** WHAT IS NEEDED **
In the records, each line holding "document" must be reported.

** INPUT DATA **

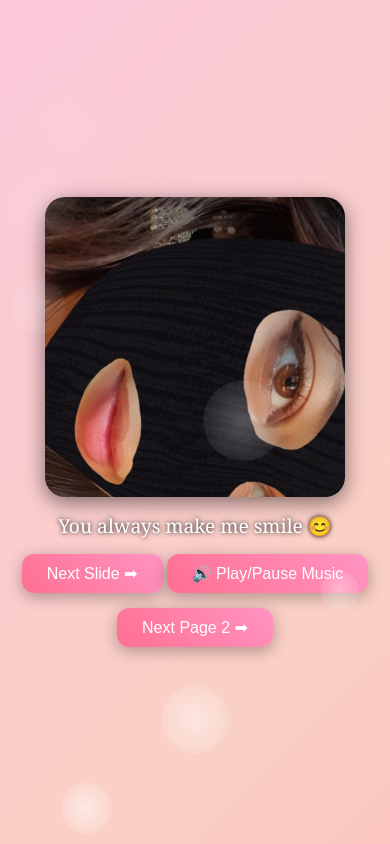
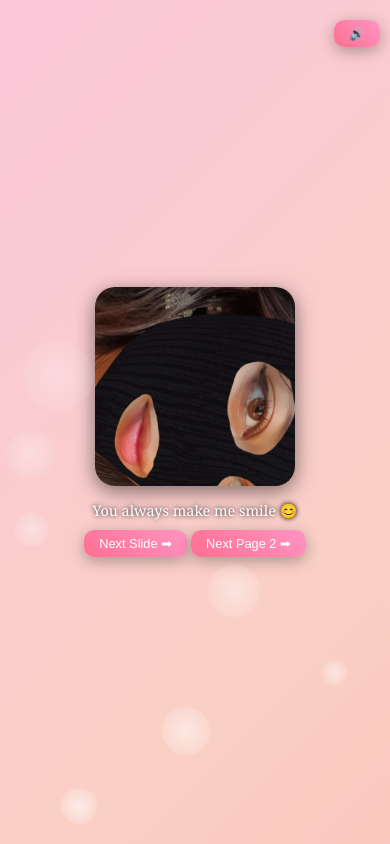
Before and after one commit to MoonPanda2009/Prinsha, a plain HTML site: page index.html in a window 390 px wide. Drawn offline with Linux system fonts and the light colour scheme.

Commit message:
Update index.html

```diff
--- a/index.html
+++ b/index.html
@@ -2,68 +2,71 @@
 <html lang="en">
 <head>
 <meta charset="UTF-8">
-<title>For You💖</title>
+<meta name="viewport" content="width=device-width, initial-scale=1.0">
+<title>Special SPA 💖</title>
 <style>
 body {
   margin:0;
   font-family:'Georgia', serif;
-  overflow:hidden;
   color:white;
   text-align:center;
   position:relative;
   background: linear-gradient(-45deg,#ff9a9e,#fad0c4,#fbc2eb,#a18cd1);
-  background-size: 400% 400%;
+  background-size:400% 400%;
   animation: gradientBG 15s ease infinite;
 }
 @keyframes gradientBG {0%{background-position:0% 50%;}50%{background-position:100% 50%;}100%{background-position:0% 50%;}}
 
-/* Sections full screen */
 section {
   display: none;
-  width: 100vw;
-  height: 100vh;
-  overflow: hidden;
+  min-height:100vh;
+  width:100%;
   flex-direction: column;
   justify-content: center;
   align-items: center;
+  padding:10px;
+  box-sizing:border-box;
 }
 section.active { display:flex; }
 
-/* Page 1 slideshow */
-#slideshow { width:300px; height:300px; margin:0 auto; border-radius:20px; overflow:hidden; box-shadow:0 5px 20px rgba(0,0,0,0.5); position:relative; background:rgba(0,0,0,0.2); }
+/* Page 1 */
+#slideshow { width:90%; max-width:300px; aspect-ratio:1/1; margin:0 auto; border-radius:20px; overflow:hidden; box-shadow:0 5px 20px rgba(0,0,0,0.5); position:relative; background:rgba(0,0,0,0.2); }
 #slideshow img { width:100%; height:100%; object-fit:cover; position:absolute; top:0; left:0; transition:opacity 0.5s ease; }
-#message { margin-top:15px; font-size:1.2rem; text-shadow:0 0 5px #000; }
+#message { margin-top:15px; font-size:1rem; text-shadow:0 0 5px #000; }
 
-/* Page 2 (cards) */
-#page2 h1 { color:white; margin-bottom:20px; text-shadow:0 2px 5px rgba(0,0,0,0.3); }
-.card { background: rgba(255,255,255,0.2); backdrop-filter: blur(8px); border-radius:15px; padding:15px 25px; margin:10px; font-size:1.2rem; font-weight:bold; color:#fff; box-shadow:0 8px 15px rgba(0,0,0,0.2); transition: transform 0.3s; }
-.card:hover { transform: scale(1.1); }
+/* Page 2 */
+#page2 h1 { font-size:1.5rem; margin-bottom:20px; text-shadow:0 2px 5px rgba(0,0,0,0.3);}
+.card { background: rgba(255,255,255,0.2); backdrop-filter: blur(8px); border-radius:15px; padding:15px 20px; margin:10px; font-size:1rem; font-weight:bold; color:#fff; box-shadow:0 8px 15px rgba(0,0,0,0.2); transition: transform 0.3s; }
+.card:hover { transform: scale(1.05); }
 
 /* Buttons */
 button {
-  margin-top:15px;
-  padding:10px 25px;
-  font-size:1rem;
+  margin-top:10px;
+  padding:8px 20px;
+  font-size:0.9rem;
   border:none;
-  border-radius:12px;
+  border-radius:10px;
   cursor:pointer;
   background: linear-gradient(45deg,#ff6f91,#ff94c2);
   color:white;
   box-shadow: 0 4px 15px rgba(0,0,0,0.3);
   transition:0.3s;
 }
-button:hover {
-  background: linear-gradient(45deg,#ff4a6e,#ff6f91);
-  box-shadow:0 6px 20px rgba(0,0,0,0.5);
+button:hover { background: linear-gradient(45deg,#ff4a6e,#ff6f91); }
+
+/* Glow & Stars */
+.glow, .star { position:absolute; border-radius:50%; opacity:0.6; }
+.star { font-size:16px; color:yellow; animation: rise 6s linear infinite; opacity:0.8;}
+@keyframes float { from{transform:translateY(0) scale(1); opacity:0.6;} to{transform:translateY(-800px) scale(1.5); opacity:0;} }
+@keyframes rise { from{transform:translateY(0); opacity:1;} to{transform:translateY(-700px); opacity:0;} }
+
+/* Responsive Text */
+@media (max-width:600px){
+  #message { font-size:0.9rem; }
+  #page2 h1 { font-size:1.3rem; }
+  .card { font-size:0.9rem; padding:10px 15px; }
+  button { font-size:0.8rem; padding:6px 15px; }
 }
-
-/* Floating glowing circles (page1) */
-.glow { position:absolute; border-radius:50%; opacity:0.6; background:radial-gradient(circle,rgba(255,255,255,0.9),transparent); animation:float 8s infinite; }
-@keyframes float { from{transform:translateY(0) scale(1); opacity:0.6;} to{transform:translateY(-800px) scale(1.5); opacity:0;} }
-
-/* Floating stars (page2) */
-.star { position:absolute; font-size:20px; color:yellow; animation:rise 6s linear infinite; opacity:0.8; }
-@keyframes rise { from{ transform:translateY(0); opacity:1;} to{ transform:translateY(-700px); opacity:0;} }
 </style>
 </head>
 <body>
@@ -72,6 +75,7 @@ button:hover {
 <audio id="bgAudio" loop autoplay>
   <source src="song.mp3" type="audio/mpeg">
 </audio>
+<button onclick="toggleSound()" style="position:fixed; top:10px; right:10px; z-index:999;">🔊</button>
 
 <!-- Page 1 -->
 <section id="page1" class="active">
@@ -85,7 +89,6 @@ button:hover {
     </div>
     <div id="message">You always make me smile 😊</div>
     <button onclick="nextSlide()">Next Slide ➡</button>
-    <button onclick="toggleSound()">🔊 Play/Pause Music</button>
     <button onclick="showPage2()">Next Page 2 ➡</button>
   </div>
 </section>
@@ -120,47 +123,49 @@ function nextSlide() {
   document.getElementById('message').textContent = messages[current];
 }
 
-// Floating glowing circles (Page1)
+// Glow
 function createGlow() {
   const glow = document.createElement("div");
   glow.className = "glow";
-  const size = 30 + Math.random()*80;
+  const size = 20 + Math.random()*60;
   glow.style.width = size+"px";
   glow.style.height = size+"px";
   glow.style.left = Math.random()*window.innerWidth+"px";
   glow.style.bottom = "0px";
+  glow.style.background = "radial-gradient(circle,#fff,transparent)";
+  glow.style.opacity = "0.5";
+  glow.style.animation = "float 8s linear";
   document.body.appendChild(glow);
   setTimeout(()=>glow.remove(),8000);
 }
 setInterval(createGlow,700);
 
-// Floating stars (Page2)
+// Stars for page 2
 function createStar() {
   const star = document.createElement("div");
   star.className = "star";
   star.textContent = "⭐";
   star.style.left = Math.random()*window.innerWidth+"px";
   star.style.bottom = "0px";
-  star.style.fontSize = 15 + Math.random()*20 + "px";
+  star.style.fontSize = 12 + Math.random()*15 + "px";
   document.body.appendChild(star);
   setTimeout(()=>star.remove(),6000);
 }
 
-// Music control
+// Music
 const audio = document.getElementById('bgAudio');
-function toggleSound() { if(audio.paused) audio.play(); else audio.pause(); }
+function toggleSound(){ if(audio.paused) audio.play(); else audio.pause(); }
 
 // Page navigation
-function showPage2() {
+function showPage2(){
   document.getElementById('page1').classList.remove('active');
   document.getElementById('page2').classList.add('active');
   setInterval(createStar,500);
 }
-function showPage1() {
+function showPage1(){
   document.getElementById('page2').classList.remove('active');
   document.getElementById('page1').classList.add('active');
 }
 </script>
-
 </body>
 </html>
```
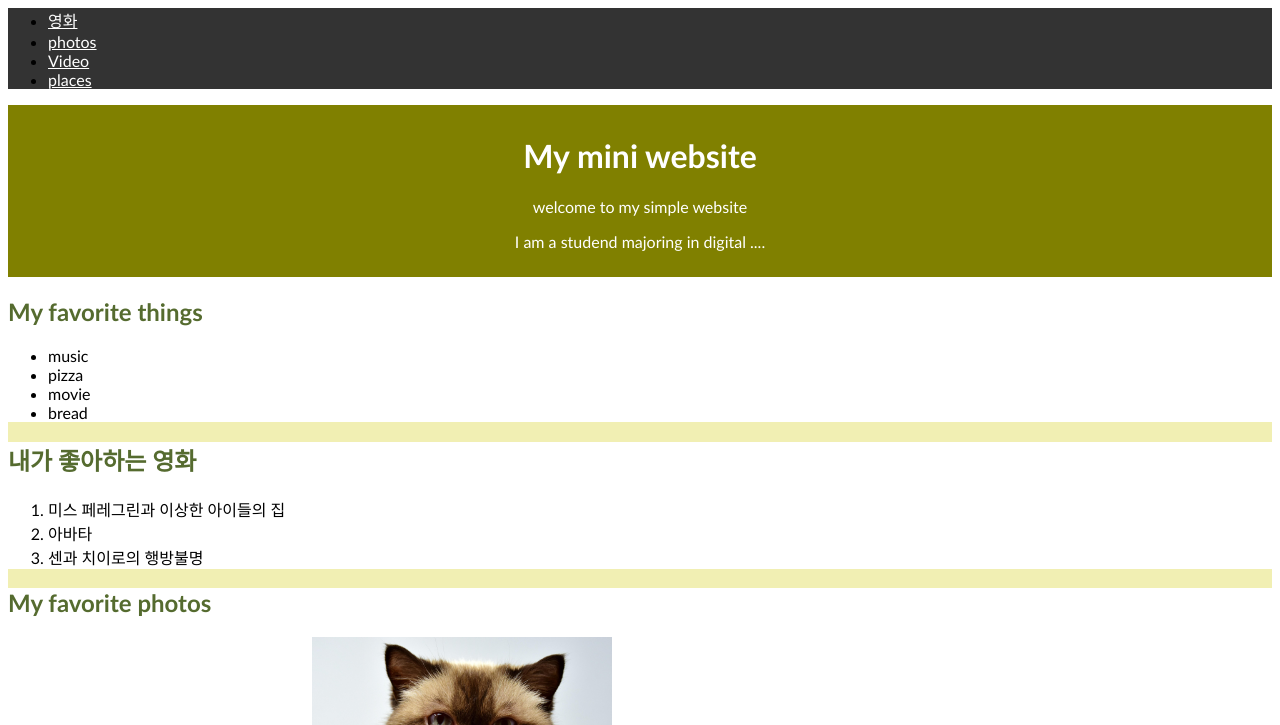
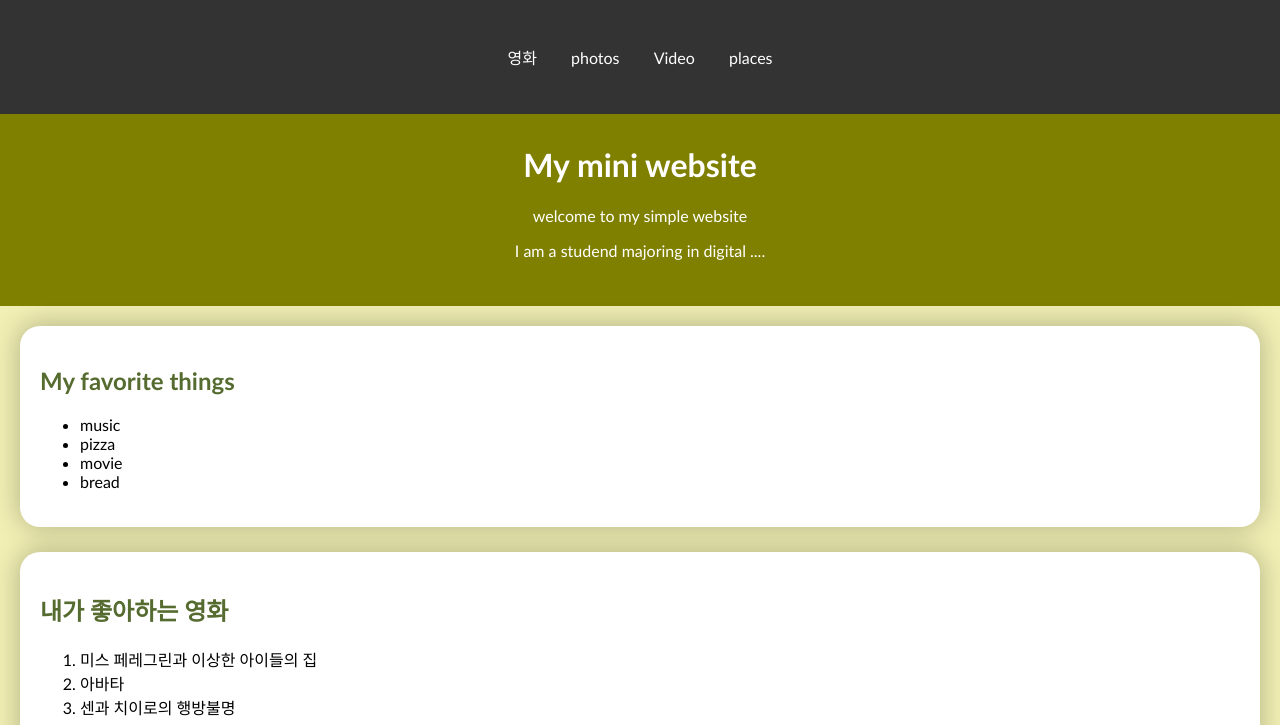
Before and after one commit to seoojiinn1351-glitch/myminiwed, a plain HTML site: page index.html in a window 1280 px wide. Shown: the top 725 px of the page. Drawn offline with Linux system fonts and the light colour scheme.

Commit message:
Add files via upload

```diff
--- a/style.css
+++ b/style.css
@@ -1,9 +1,16 @@
  *{font-family:'Gill Sans', 'Gill Sans MT', Calibri, 'Trebuchet MS', sans-serif;}
+ body{margin:0;}
  nav {background-color: #333;}
-        header{background-color: olive; text-align: center; padding:10px;}
-        section{background-color: #f1efb3;}
+ nav ul{list-style: none; text-align: center; padding:30px; margin-bottom:0;}
+ nav ul li {display:inline-block; margin: 15px;}
+ nav ul li a{text-decoration: none;}
+ nav a:hover{text-decoration:underline;}
+
+
+        header{background-color: olive; text-align: center; padding:10px; padding-bottom:30px;}
+        section{background-color: #f1efb3; padding:20px ;}
         footer{background-color: #333; text-align: center; padding:10px; }
-        article{background-color: #ffffff;}
+        article{background-color: #ffffff; padding: 20px; margin-bottom:25px; border-radius:20px; box-shadow:0px -1px 27px 1px rgba(0, 0, 0, 0.25);}
         a{color: white;}
         h1{color: white;}
         h2{color:darkolivegreen;}
```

** RESPONSE **
   document.getElementById('message').textContent = messages[current];
   const glow = document.createElement("div");
   document.body.appendChild(glow);
   const star = document.createElement("div");
   document.body.appendChild(star);
 const audio = document.getElementById('bgAudio');
   document.getElementById('page1').classList.remove('active');
   document.getElementById('page2').classList.add('active');
   document.getElementById('page2').classList.remove('active');
   document.getElementById('page1').classList.add('active');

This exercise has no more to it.